* DESCRIPTION OF THE TASK
Scan the entries below and report only how many lines contain "placeholder".

### EXERCISE DATA ###

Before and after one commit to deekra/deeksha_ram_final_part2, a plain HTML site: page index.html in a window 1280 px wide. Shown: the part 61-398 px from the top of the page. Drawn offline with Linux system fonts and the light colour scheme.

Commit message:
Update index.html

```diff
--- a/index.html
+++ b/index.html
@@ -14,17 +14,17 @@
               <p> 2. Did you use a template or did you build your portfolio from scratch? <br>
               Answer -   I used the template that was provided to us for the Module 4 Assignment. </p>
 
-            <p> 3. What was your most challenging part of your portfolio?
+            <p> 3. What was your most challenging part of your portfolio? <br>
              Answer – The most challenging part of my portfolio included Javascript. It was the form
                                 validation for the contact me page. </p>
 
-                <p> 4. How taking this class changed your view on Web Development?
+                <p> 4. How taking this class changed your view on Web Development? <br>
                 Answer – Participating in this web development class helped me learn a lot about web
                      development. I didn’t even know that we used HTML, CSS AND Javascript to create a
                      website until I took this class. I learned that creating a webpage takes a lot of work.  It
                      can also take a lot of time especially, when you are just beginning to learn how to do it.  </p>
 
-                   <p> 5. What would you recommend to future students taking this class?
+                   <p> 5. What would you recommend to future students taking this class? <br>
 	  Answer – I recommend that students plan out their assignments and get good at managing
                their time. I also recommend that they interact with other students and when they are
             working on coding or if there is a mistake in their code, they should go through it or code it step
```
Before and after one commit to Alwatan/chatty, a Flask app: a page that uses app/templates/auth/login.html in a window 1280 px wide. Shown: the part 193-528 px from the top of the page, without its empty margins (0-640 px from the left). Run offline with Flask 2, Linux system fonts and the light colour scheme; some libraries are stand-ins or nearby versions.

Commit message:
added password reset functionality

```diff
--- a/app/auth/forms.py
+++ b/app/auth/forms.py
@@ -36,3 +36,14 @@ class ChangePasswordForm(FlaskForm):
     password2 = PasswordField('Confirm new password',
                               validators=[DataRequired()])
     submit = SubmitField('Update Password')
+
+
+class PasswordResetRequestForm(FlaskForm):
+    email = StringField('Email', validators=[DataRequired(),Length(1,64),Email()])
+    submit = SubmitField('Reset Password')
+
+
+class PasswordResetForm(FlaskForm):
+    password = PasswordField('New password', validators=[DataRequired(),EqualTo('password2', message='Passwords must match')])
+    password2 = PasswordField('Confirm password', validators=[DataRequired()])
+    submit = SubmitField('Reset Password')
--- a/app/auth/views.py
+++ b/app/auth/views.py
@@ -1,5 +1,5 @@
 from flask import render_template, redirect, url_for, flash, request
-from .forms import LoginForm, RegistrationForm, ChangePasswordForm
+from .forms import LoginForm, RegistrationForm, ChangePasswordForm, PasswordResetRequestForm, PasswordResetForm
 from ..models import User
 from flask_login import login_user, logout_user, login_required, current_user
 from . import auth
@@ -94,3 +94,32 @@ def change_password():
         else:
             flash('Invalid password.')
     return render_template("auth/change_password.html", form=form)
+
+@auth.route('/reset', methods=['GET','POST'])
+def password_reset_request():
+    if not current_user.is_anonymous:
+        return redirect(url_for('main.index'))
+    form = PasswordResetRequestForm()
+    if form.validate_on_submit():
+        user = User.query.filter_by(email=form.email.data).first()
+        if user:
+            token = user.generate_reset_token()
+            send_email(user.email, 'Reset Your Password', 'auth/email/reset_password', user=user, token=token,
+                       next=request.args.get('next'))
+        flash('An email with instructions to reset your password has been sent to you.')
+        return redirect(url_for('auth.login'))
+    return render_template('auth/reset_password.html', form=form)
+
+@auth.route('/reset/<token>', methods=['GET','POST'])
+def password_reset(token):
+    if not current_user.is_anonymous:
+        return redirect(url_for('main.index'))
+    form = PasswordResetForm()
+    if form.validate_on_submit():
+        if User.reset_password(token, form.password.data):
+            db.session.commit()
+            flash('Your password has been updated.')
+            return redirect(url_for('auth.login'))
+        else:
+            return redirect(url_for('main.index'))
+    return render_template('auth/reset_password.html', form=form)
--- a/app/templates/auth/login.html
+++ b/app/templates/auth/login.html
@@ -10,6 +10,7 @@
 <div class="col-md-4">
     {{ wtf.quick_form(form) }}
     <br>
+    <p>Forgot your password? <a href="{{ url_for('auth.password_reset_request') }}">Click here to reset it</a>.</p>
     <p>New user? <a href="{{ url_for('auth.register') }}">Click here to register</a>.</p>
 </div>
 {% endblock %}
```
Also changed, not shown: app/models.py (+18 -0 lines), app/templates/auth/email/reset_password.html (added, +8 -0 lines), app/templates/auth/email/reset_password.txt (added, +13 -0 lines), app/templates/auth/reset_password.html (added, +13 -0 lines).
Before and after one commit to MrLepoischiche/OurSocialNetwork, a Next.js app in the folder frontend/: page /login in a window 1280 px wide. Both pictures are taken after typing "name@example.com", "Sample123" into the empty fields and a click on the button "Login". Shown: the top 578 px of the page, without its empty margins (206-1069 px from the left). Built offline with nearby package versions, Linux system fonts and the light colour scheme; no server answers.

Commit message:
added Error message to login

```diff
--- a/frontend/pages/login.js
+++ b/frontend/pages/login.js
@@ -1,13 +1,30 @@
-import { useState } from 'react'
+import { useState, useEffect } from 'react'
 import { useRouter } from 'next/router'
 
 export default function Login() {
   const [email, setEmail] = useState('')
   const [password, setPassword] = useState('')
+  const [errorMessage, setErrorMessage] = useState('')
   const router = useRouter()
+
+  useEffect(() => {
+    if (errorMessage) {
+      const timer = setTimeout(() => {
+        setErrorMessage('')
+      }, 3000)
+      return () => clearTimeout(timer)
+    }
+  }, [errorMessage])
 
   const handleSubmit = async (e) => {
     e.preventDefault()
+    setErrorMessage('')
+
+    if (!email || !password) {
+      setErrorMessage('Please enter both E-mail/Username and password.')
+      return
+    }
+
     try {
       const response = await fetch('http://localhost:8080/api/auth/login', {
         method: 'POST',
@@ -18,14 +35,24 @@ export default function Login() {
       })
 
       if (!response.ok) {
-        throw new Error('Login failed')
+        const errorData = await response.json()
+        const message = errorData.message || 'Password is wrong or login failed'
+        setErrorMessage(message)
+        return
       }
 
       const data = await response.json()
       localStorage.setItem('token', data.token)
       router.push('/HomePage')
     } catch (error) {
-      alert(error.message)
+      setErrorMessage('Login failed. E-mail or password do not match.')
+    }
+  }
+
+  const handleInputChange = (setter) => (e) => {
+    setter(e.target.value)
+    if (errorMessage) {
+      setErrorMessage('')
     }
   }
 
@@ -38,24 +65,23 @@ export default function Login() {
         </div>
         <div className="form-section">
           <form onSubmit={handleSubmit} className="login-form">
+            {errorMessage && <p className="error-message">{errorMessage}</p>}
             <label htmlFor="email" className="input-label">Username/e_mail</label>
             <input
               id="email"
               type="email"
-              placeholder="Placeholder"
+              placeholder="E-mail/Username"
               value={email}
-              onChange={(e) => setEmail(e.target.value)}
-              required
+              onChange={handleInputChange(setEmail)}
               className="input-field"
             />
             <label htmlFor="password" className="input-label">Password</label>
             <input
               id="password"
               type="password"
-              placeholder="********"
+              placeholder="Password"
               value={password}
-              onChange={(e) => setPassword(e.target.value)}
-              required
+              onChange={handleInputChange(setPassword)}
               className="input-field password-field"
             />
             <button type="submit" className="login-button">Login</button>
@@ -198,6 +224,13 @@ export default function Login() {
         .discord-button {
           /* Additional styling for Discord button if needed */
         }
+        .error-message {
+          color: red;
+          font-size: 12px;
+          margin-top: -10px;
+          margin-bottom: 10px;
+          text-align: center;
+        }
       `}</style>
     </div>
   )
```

###
### EXERCISE DATA ###

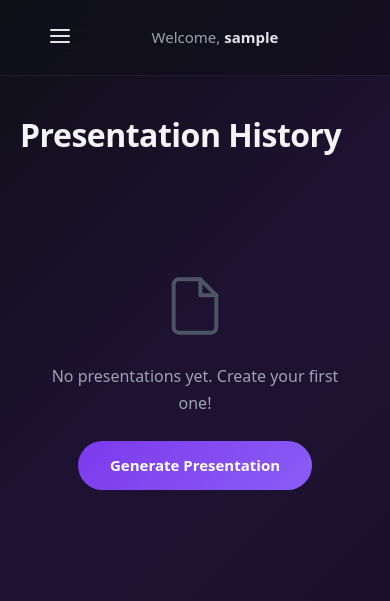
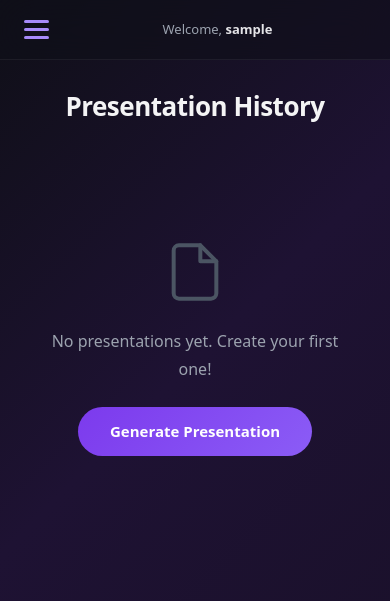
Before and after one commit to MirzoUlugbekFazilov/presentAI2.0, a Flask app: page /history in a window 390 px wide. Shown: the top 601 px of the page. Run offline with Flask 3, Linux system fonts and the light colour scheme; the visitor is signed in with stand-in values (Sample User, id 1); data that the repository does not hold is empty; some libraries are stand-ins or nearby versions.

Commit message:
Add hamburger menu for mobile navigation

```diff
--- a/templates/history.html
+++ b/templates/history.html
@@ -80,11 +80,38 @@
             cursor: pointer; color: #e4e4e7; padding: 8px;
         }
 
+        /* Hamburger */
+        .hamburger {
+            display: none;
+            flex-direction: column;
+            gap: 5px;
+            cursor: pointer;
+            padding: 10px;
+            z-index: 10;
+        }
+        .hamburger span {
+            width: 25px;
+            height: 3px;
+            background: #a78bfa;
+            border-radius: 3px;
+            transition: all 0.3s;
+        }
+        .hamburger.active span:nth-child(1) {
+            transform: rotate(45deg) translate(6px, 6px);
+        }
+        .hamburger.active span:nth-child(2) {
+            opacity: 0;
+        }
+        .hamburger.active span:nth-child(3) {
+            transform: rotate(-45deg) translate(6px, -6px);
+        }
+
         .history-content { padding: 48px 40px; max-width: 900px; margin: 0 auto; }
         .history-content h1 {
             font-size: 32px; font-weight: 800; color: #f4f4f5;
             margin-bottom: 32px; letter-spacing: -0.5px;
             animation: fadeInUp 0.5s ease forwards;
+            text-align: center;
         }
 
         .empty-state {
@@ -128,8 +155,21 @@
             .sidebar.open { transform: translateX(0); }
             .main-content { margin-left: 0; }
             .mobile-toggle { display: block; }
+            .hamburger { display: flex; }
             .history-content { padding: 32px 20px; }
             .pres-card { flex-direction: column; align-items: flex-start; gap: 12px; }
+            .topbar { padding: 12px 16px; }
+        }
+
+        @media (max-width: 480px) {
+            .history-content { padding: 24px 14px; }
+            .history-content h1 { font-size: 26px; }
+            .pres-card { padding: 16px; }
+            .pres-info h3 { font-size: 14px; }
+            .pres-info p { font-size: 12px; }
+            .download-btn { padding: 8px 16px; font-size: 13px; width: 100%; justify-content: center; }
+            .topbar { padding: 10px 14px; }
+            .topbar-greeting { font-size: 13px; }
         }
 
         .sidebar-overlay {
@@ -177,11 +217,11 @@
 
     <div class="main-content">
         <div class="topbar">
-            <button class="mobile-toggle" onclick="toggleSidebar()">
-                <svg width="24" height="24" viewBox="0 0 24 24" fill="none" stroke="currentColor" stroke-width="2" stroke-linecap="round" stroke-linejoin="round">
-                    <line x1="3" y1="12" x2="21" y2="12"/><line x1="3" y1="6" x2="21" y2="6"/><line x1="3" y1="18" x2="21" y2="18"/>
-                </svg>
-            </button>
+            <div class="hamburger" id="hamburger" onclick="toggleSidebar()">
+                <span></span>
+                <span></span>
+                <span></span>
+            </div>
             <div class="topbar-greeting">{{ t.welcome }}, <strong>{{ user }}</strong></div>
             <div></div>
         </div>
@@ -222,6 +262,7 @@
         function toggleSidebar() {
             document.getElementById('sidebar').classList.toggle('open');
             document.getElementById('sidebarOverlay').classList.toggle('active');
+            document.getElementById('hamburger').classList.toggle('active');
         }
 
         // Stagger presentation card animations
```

###
### EXERCISE DATA ###

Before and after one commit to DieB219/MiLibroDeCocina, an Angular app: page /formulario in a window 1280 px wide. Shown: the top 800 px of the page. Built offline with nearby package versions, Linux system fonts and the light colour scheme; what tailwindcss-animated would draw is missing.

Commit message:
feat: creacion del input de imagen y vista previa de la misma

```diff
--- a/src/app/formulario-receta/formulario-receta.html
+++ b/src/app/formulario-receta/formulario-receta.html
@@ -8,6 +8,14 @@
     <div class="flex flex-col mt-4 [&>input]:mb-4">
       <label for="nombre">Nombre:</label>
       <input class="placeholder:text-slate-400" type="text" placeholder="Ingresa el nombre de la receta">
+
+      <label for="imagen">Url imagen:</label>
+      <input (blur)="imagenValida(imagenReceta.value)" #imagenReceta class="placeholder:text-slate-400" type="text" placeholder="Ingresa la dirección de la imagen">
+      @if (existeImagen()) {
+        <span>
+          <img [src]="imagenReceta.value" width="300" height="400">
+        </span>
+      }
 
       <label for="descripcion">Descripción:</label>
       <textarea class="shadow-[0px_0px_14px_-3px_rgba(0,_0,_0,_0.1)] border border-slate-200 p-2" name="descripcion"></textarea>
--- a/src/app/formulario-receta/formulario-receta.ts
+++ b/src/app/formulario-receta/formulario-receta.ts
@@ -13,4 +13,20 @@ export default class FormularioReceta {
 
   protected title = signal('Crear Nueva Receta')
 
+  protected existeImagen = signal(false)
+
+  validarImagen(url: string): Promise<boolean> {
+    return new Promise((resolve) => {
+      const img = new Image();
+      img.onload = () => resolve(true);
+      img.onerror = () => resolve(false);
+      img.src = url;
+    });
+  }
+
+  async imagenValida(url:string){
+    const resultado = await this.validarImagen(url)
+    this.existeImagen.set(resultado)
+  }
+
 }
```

###

* ANSWER SECTION
6